Nepal Prime Minister Madhav Kumar Nepal on Sunday said he would quit for Maoist chief Prachanda, though he would be willing to make way for a consensus candidate if that could resolve the political crisis.
With the Maoists preparing for a massive protest rally against the 22-party ruling coalition, Nepal said Maoist chairman Pushpa Kamal Dahal could not be accepted as the prime minister as he has been instigating violence in the country.
Talking to reporters at the Tribhuvan University Teaching Hospital, where he had gone to see injured party cadres, Nepal said he was ready to pave the way for "other alternatives" but will not resign under pressure from the Maoists.
The Prime Minister visited the Teaching Hospital at Maharajgunj to enquire about health condition of those cadres who sustained serious injuries during an attack allegedly by Maoist cadres in Surkhet district in western Nepal.

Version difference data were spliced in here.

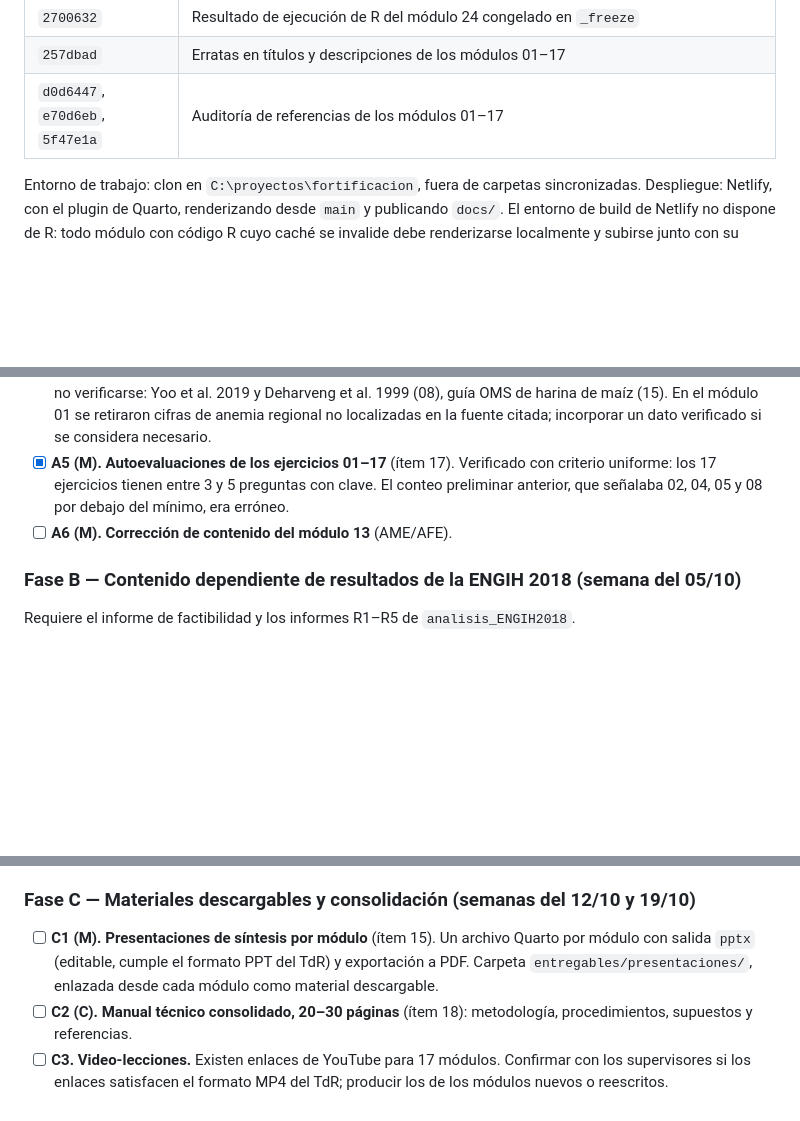
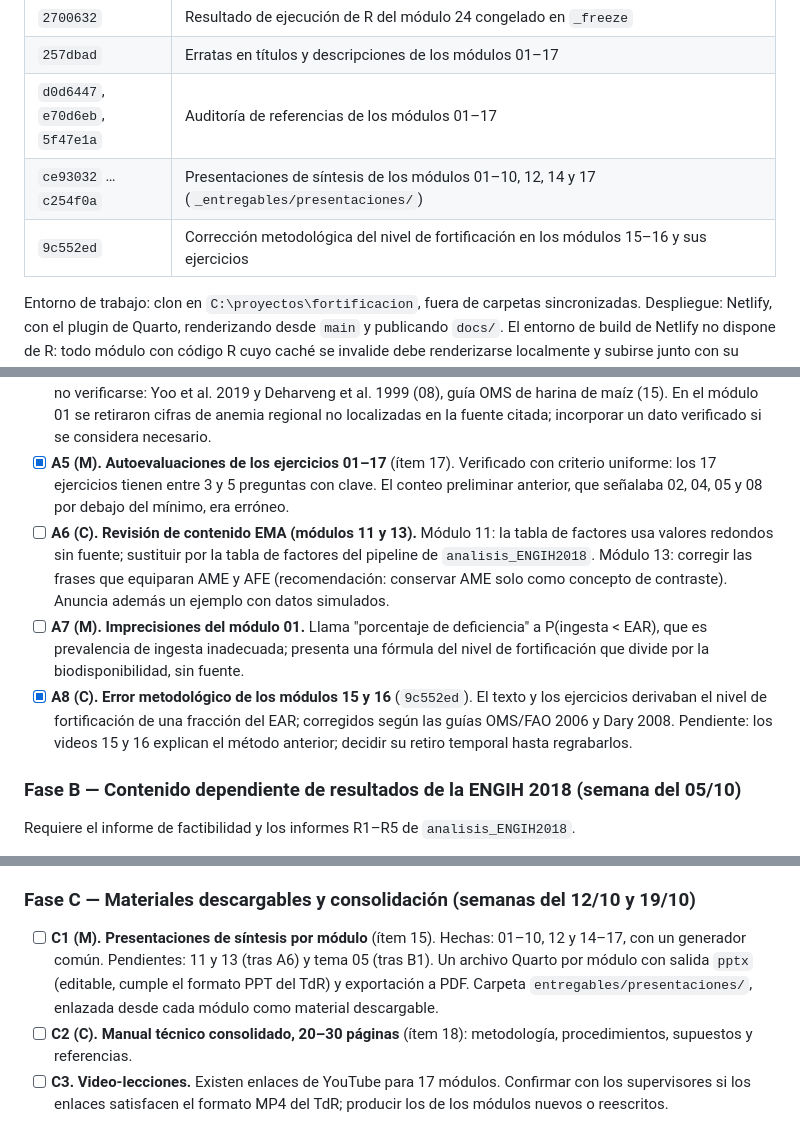
Before and after one commit to maicel1978/fortificacion, a Markdown page: _notas/HOJA_DE_RUTA_FORTIFICACION.md, 3 parts joined by grey strips. GitHub-like rendering; blank space fills up the shorter version.

Commit message:
Hoja de ruta: presentaciones, hallazgos A6-A8 y correccion de 15-16

```diff
--- a/_notas/HOJA_DE_RUTA_FORTIFICACION.md
+++ b/_notas/HOJA_DE_RUTA_FORTIFICACION.md
@@ -18,6 +18,8 @@ Este documento es la referencia de estado. Al retomar una sesión se contrasta c
 | `2700632` | Resultado de ejecución de R del módulo 24 congelado en `_freeze` |
 | `257dbad` | Erratas en títulos y descripciones de los módulos 01–17 |
 | `d0d6447`, `e70d6eb`, `5f47e1a` | Auditoría de referencias de los módulos 01–17 |
+| `ce93032` … `c254f0a` | Presentaciones de síntesis de los módulos 01–10, 12, 14 y 17 (`_entregables/presentaciones/`) |
+| `9c552ed` | Corrección metodológica del nivel de fortificación en los módulos 15–16 y sus ejercicios |
 
 Entorno de trabajo: clon en `C:\proyectos\fortificacion`, fuera de carpetas sincronizadas. Despliegue: Netlify, con el plugin de Quarto, renderizando desde `main` y publicando `docs/`. El entorno de build de Netlify no dispone de R: todo módulo con código R cuyo caché se invalide debe renderizarse localmente y subirse junto con su carpeta en `_freeze/`.
 
@@ -74,7 +76,9 @@ Orden de ejecución por impacto visible y dependencia. Las tareas marcadas (M) s
 - [x] **A0 (M). Corrección de erratas en títulos visibles.** Módulos 01–17 cerrados (`257dbad`). Las erratas de los módulos 18–24 se corrigen en la reescritura (B1), porque editarlos invalida el caché de R. Lista en la sección 2. Prioridad máxima por visibilidad; bloque de 20 minutos.
 - [x] **A4 (M). Auditoría de referencias por módulo** (ítem 13). Verificar cada referencia contra DOI, PubMed o sitio del editor; retirar o corregir identificadores incongruentes (empezar por el módulo 06). Referencias de los temas 05 y siguientes, después de la reescritura. Cerrada para los módulos 01–17: referencias no localizadas retiradas, autores y datos corregidos, PMID sin verificar eliminados. Retiradas sin reemplazo por no verificarse: Yoo et al. 2019 y Deharveng et al. 1999 (08), guía OMS de harina de maíz (15). En el módulo 01 se retiraron cifras de anemia regional no localizadas en la fuente citada; incorporar un dato verificado si se considera necesario.
 - [x] **A5 (M). Autoevaluaciones de los ejercicios 01–17** (ítem 17). Verificado con criterio uniforme: los 17 ejercicios tienen entre 3 y 5 preguntas con clave. El conteo preliminar anterior, que señalaba 02, 04, 05 y 08 por debajo del mínimo, era erróneo.
-- [ ] **A6 (M). Corrección de contenido del módulo 13** (AME/AFE).
+- [ ] **A6 (C). Revisión de contenido EMA (módulos 11 y 13).** Módulo 11: la tabla de factores usa valores redondos sin fuente; sustituir por la tabla de factores del pipeline de `analisis_ENGIH2018`. Módulo 13: corregir las frases que equiparan AME y AFE (recomendación: conservar AME solo como concepto de contraste). Anuncia además un ejemplo con datos simulados.
+- [ ] **A7 (M). Imprecisiones del módulo 01.** Llama "porcentaje de deficiencia" a P(ingesta < EAR), que es prevalencia de ingesta inadecuada; presenta una fórmula del nivel de fortificación que divide por la biodisponibilidad, sin fuente.
+- [x] **A8 (C). Error metodológico de los módulos 15 y 16** (`9c552ed`). El texto y los ejercicios derivaban el nivel de fortificación de una fracción del EAR; corregidos según las guías OMS/FAO 2006 y Dary 2008. Pendiente: los videos 15 y 16 explican el método anterior; decidir su retiro temporal hasta regrabarlos.
 
 ### Fase B — Contenido dependiente de resultados de la ENGIH 2018 (semana del 05/10)
 
@@ -89,7 +93,7 @@ Requiere el informe de factibilidad y los informes R1–R5 de `analisis_ENGIH201
 
 ### Fase C — Materiales descargables y consolidación (semanas del 12/10 y 19/10)
 
-- [ ] **C1 (M). Presentaciones de síntesis por módulo** (ítem 15). Un archivo Quarto por módulo con salida `pptx` (editable, cumple el formato PPT del TdR) y exportación a PDF. Carpeta `entregables/presentaciones/`, enlazada desde cada módulo como material descargable.
+- [ ] **C1 (M). Presentaciones de síntesis por módulo** (ítem 15). Hechas: 01–10, 12 y 14–17, con un generador común. Pendientes: 11 y 13 (tras A6) y tema 05 (tras B1). Un archivo Quarto por módulo con salida `pptx` (editable, cumple el formato PPT del TdR) y exportación a PDF. Carpeta `entregables/presentaciones/`, enlazada desde cada módulo como material descargable.
 - [ ] **C2 (C). Manual técnico consolidado, 20–30 páginas** (ítem 18): metodología, procedimientos, supuestos y referencias.
 - [ ] **C3. Video-lecciones.** Existen enlaces de YouTube para 17 módulos. Confirmar con los supervisores si los enlaces satisfacen el formato MP4 del TdR; producir los de los módulos nuevos o reescritos.
 - [ ] **C4 (M). Paquete final de entregables y README del repositorio.**
```
Also changed, not shown: other parts of _notas/HOJA_DE_RUTA_FORTIFICACION.md (+1 -0 lines).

The Prime Minister's remarks came ahead of the Unified CPN-Maoists' planned protests starting from May 1 to topple the coalition government, coinciding with the May Day.
The Maoists have been preparing for the planned show of strength, conducting special training programmes for their cadres in different parts of the country.

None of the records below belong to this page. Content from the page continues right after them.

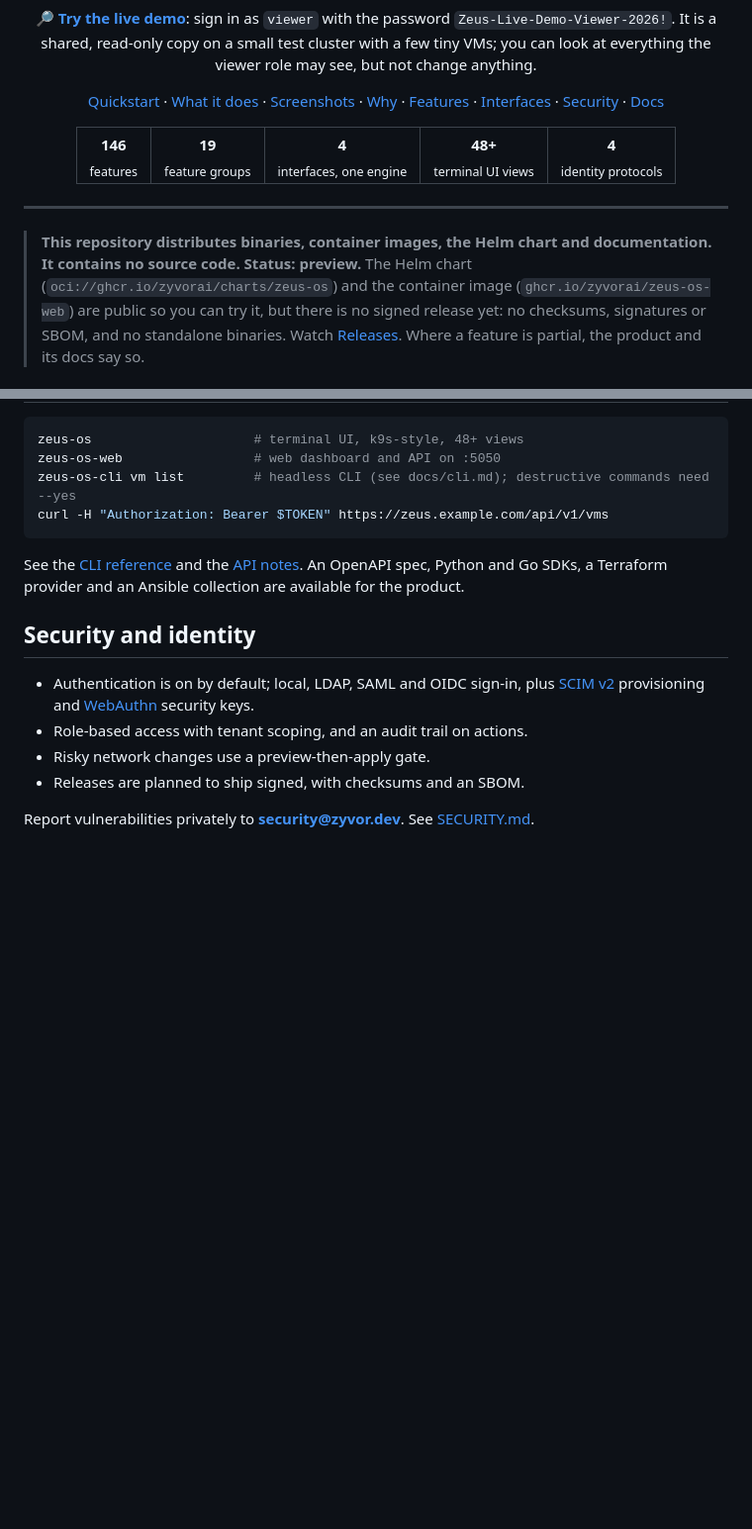
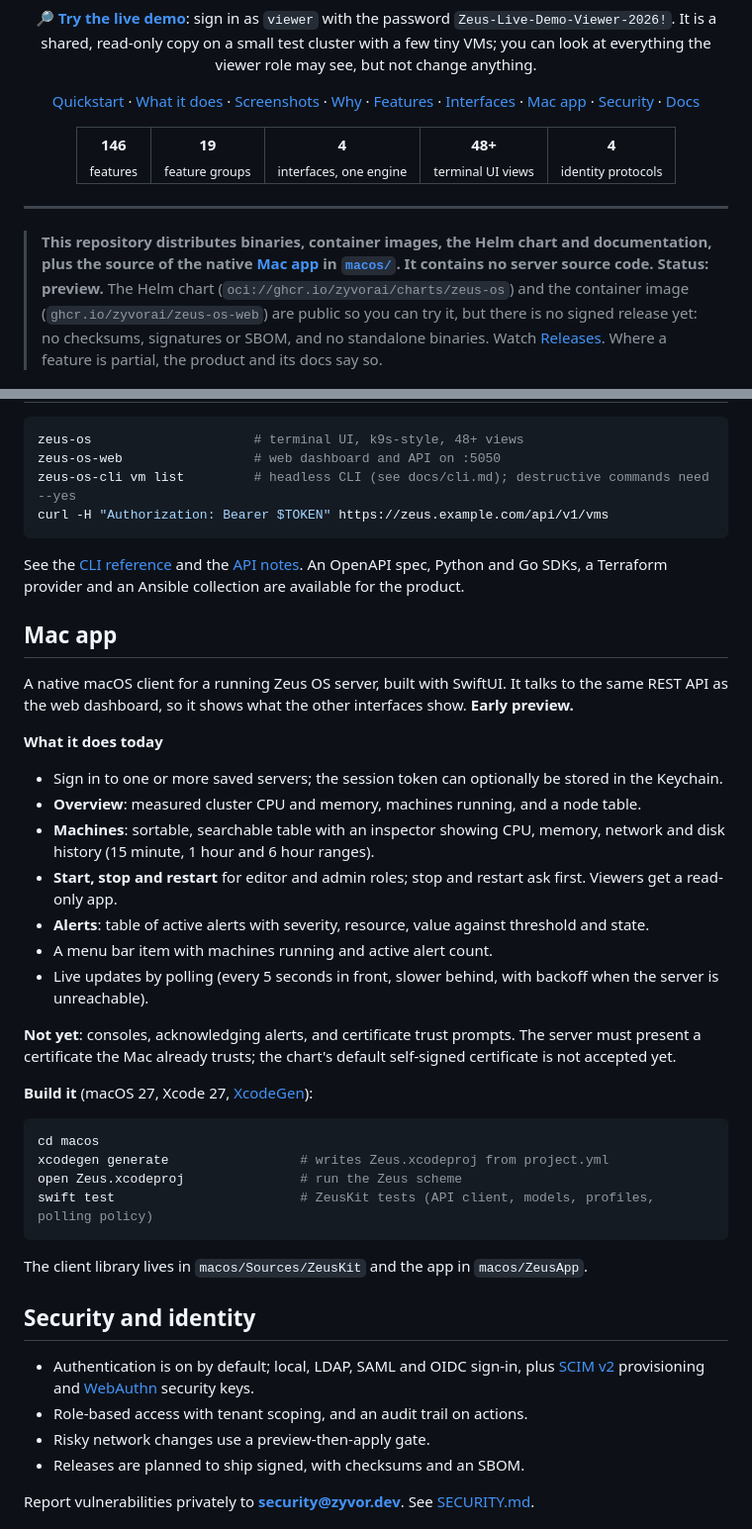
Before and after one commit to zyvorai/zeus-os, a Markdown page: README.md, 2 parts joined by grey strips. Shown at 99% size. Drawn GitHub-style; blank space fills up the shorter version.

Commit message:
docs(readme): document the Mac app and fix the no-source claim (#3)
* docs(readme): document the Mac app and fix the no-source claim

The repo now contains the source of the native macOS client in macos/,
so the "no source code" line is scoped to the server. Adds a Mac app
section (what works, what doesn't, how to build) and a nav link.

Co-Authored-By: Claude Sonnet 5.5 <noreply@anthropic.com>

* docs(readme): list the Alerts page now that it ships

Co-Authored-By: Claude Sonnet 5.5 <noreply@anthropic.com>

---------

Co-authored-by: ssahani <ssahani@zyvor.dev>
Co-authored-by: Claude Sonnet 5.5 <noreply@anthropic.com>

````diff
--- a/README.md
+++ b/README.md
@@ -32,6 +32,7 @@
 <a href="#why-zeus-os">Why</a> ·
 <a href="#every-feature">Features</a> ·
 <a href="#four-interfaces">Interfaces</a> ·
+<a href="#mac-app">Mac app</a> ·
 <a href="#security-and-identity">Security</a> ·
 <a href="#documentation">Docs</a>
 </p>
@@ -50,7 +51,7 @@
 
 ---
 
-> **This repository distributes binaries, container images, the Helm chart and documentation. It contains no source code.**
+> **This repository distributes binaries, container images, the Helm chart and documentation, plus the source of the native [Mac app](#mac-app) in [`macos/`](macos/). It contains no server source code.**
 > <a id="status"></a>**Status: preview.** The Helm chart (`oci://ghcr.io/zyvorai/charts/zeus-os`) and the container image (`ghcr.io/zyvorai/zeus-os-web`) are public so you can try it, but there is no signed release yet: no checksums, signatures or SBOM, and no standalone binaries. Watch [Releases](https://github.com/zyvorai/zeus-os/releases). Where a feature is partial, the product and its docs say so.
 
 ## What it does
@@ -503,6 +504,33 @@ curl -H "Authorization: Bearer $TOKEN" https://zeus.example.com/api/v1/vms
 
 See the [CLI reference](docs/cli.md) and the [API notes](docs/api/README.md). An OpenAPI spec, Python and Go SDKs, a Terraform provider and an Ansible collection are available for the product.
 
+## Mac app
+
+A native macOS client for a running Zeus OS server, built with SwiftUI. It talks to the same REST API as the web dashboard, so it shows what the other interfaces show. **Early preview.**
+
+**What it does today**
+
+- Sign in to one or more saved servers; the session token can optionally be stored in the Keychain.
+- **Overview**: measured cluster CPU and memory, machines running, and a node table.
+- **Machines**: sortable, searchable table with an inspector showing CPU, memory, network and disk history (15 minute, 1 hour and 6 hour ranges).
+- **Start, stop and restart** for editor and admin roles; stop and restart ask first. Viewers get a read-only app.
+- **Alerts**: table of active alerts with severity, resource, value against threshold and state.
+- A menu bar item with machines running and active alert count.
+- Live updates by polling (every 5 seconds in front, slower behind, with backoff when the server is unreachable).
+
+**Not yet**: consoles, acknowledging alerts, and certificate trust prompts. The server must present a certificate the Mac already trusts; the chart's default self-signed certificate is not accepted yet.
+
+**Build it** (macOS 27, Xcode 27, [XcodeGen](https://github.com/yonaskolb/XcodeGen)):
+
+```bash
+cd macos
+xcodegen generate                 # writes Zeus.xcodeproj from project.yml
+open Zeus.xcodeproj               # run the Zeus scheme
+swift test                        # ZeusKit tests (API client, models, profiles, polling policy)
+```
+
+The client library lives in `macos/Sources/ZeusKit` and the app in `macos/ZeusApp`.
+
 ## Security and identity
 
 - Authentication is on by default; local, LDAP, SAML and OIDC sign-in, plus [SCIM v2](docs/SCIM.md) provisioning and [WebAuthn](docs/WEBAUTHN.md) security keys.
````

The May 1 mass rally in Kathmandu is aimed at giving a final jolt to the government, against whom the Prachanda-led party has spearheaded a campaign.
Nepal accused the Maoists' of violating the Comprehensive Peace Accord by their continued acts of terror and violence.
He alleged that the Maoists' activities are obstructing the on-going peace process and the constitution drafting process in the country.
"If the Maoists do not mend their ways all other political parties should politically isolate the former rebels," he said.
He blamed the Maoists for assaulting the cadres of other political parties with a view "to impose their totalitarian rule in the country".
"It is unfortunate that the Maoists are creating anarchy and indulging in destructive activities at a time when the country needs cooperation, collaboration and peaceful atmosphere for efficiently managing the transitional period,"